Salvo said he had the family's permission to speak to the board Monday.
"I spent 45 minutes trying to resuscitate that young man," he said. "It was gut-wrenching watching him clinging to life, fading and then coming back before eventually dying."
It takes an ambulance, on average, six minutes to get to any of KHSD's campuses, according to the staff report delivered by Assistant Superintendent of Instruction Mike Zulfa, but a cardiac patient's odds of survival increase greatly if the heart gets a jolt within three to four minutes.
It would cost between $243,000 and $367,500 to start up the program, which would include the cost of purchasing 135 to 175 AEDs for use districtwide, Zulfa said.
The average high school campus is 60 acres, so each school would need multiple devices to meet the urgent three- to four-minute "drop to shock" timeline, he said.
There would be additional ongoing annual maintenance costs and expenses of between $69,120 and $89,600 a year, Zulfa said.

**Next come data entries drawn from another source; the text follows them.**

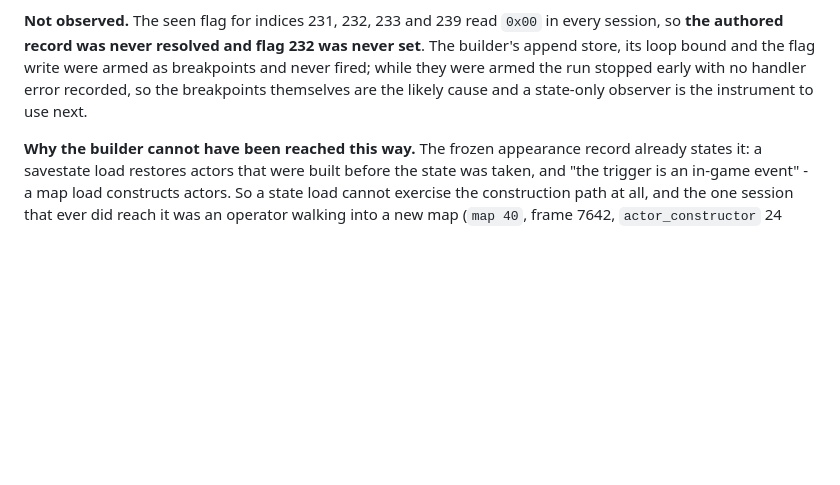
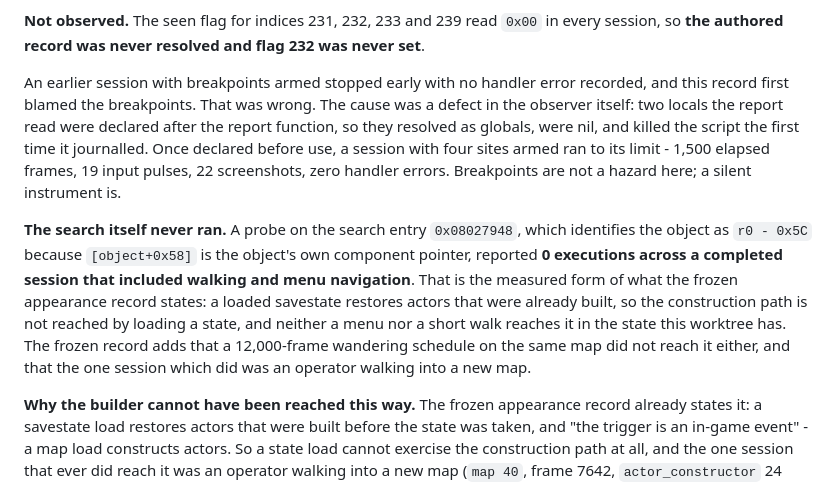
Before and after one commit to siruiusamory-cmyk/buusfury-decomp, a Markdown page: docs/research/APPEARANCE_ROSTER_EXPANSION.md, the part around the change. GitHub-like rendering; blank space fills up the shorter version.

Commit message:
Correct what stopped the instrumented run, and record that the search never ran
The record blamed breakpoints for a session that stopped early. That was wrong.
Two locals the report read were declared after the report function, so they were
globals, nil, and killed the script on the first journal write. With them declared
before use, a session with four armed sites ran to completion at 1,500 elapsed
frames, 19 input pulses and 22 screenshots with no handler error. Breakpoints are
not the hazard; a silent instrument is.

It also records the measurement that matters: a probe on the search entry reported
zero executions in that completed session, so a loaded savestate does not reach
the construction path even while walking and navigating menus. The reachability
question stays open and is now measured from this side too.

```diff
--- a/docs/research/APPEARANCE_ROSTER_EXPANSION.md
+++ b/docs/research/APPEARANCE_ROSTER_EXPANSION.md
@@ -64,10 +64,27 @@ that the chain completed.
 
 **Not observed.** The seen flag for indices 231, 232, 233 and 239 read `0x00` in
 every session, so **the authored record was never resolved and flag 232 was never
-set**. The builder's append store, its loop bound and the flag write were armed as
-breakpoints and never fired; while they were armed the run stopped early with no
-handler error recorded, so the breakpoints themselves are the likely cause and a
-state-only observer is the instrument to use next.
+set**.
+
+An earlier session with breakpoints armed stopped early with no handler error
+recorded, and this record first blamed the breakpoints. That was wrong. The cause
+was a defect in the observer itself: two locals the report read were declared
+after the report function, so they resolved as globals, were nil, and killed the
+script the first time it journalled. Once declared before use, a session with four
+sites armed ran to its limit - 1,500 elapsed frames, 19 input pulses, 22
+screenshots, zero handler errors. Breakpoints are not a hazard here; a silent
+instrument is.
+
+**The search itself never ran.** A probe on the search entry `0x08027948`, which
+identifies the object as `r0 - 0x5C` because `[object+0x58]` is the object's own
+component pointer, reported **0 executions across a completed session that
+included walking and menu navigation**. That is the measured form of what the
+frozen appearance record states: a loaded savestate restores actors that were
+already built, so the construction path is not reached by loading a state, and
+neither a menu nor a short walk reaches it in the state this worktree has. The
+frozen record adds that a 12,000-frame wandering schedule on the same map did not
+reach it either, and that the one session which did was an operator walking into a
+new map.
 
 **Why the builder cannot have been reached this way.** The frozen appearance
 record already states it: a savestate load restores actors that were built before
```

That includes the cost of regularly replacing batteries and pads and training faculty and staff in how to use them, among other things.
Anyone who used an AED on a person in distress generally would be protected from liability by the state's Good Samaritan law protecting those who come to a sick person's aid, Zulfa said.
The Start a Heart Foundation, which supports CPR training, was at the board meeting and said it would help cover a portion of start-up and ongoing costs.
Cost and liability risks have previously made many local school districts wary of putting AEDs on school campuses, but Hannink's death seems to have turned the tide.
The KHSD trustees thanked Zulfa and the medical providers for their remarks and indicated they'd like to see the proposal placed on the March 4 school board agenda. They also asked staff to narrow down the cost estimate so the board could have more precise figures to consider when it votes.
Several trustees said they wanted to move forward as quickly as possible, and would even be willing to take up the matter at a special session if one were scheduled before the March meeting.
After the meeting, cardiac safety activist Corinne Ruiz ran into the lobby of the board room sobbing. Friends and supporters followed her and they embraced and cheered.
Ruiz, 60, lost a 14-year-old daughter to a heart problem a decade ago and has dedicated her life ever since to getting defibrillators into schools.
"Oh my gosh, there are no words to explain how I feel," she said wiping away tears. "I just can't believe it. There were so many times I wanted to give up, but I couldn't because I couldn't let my baby's death be in vain."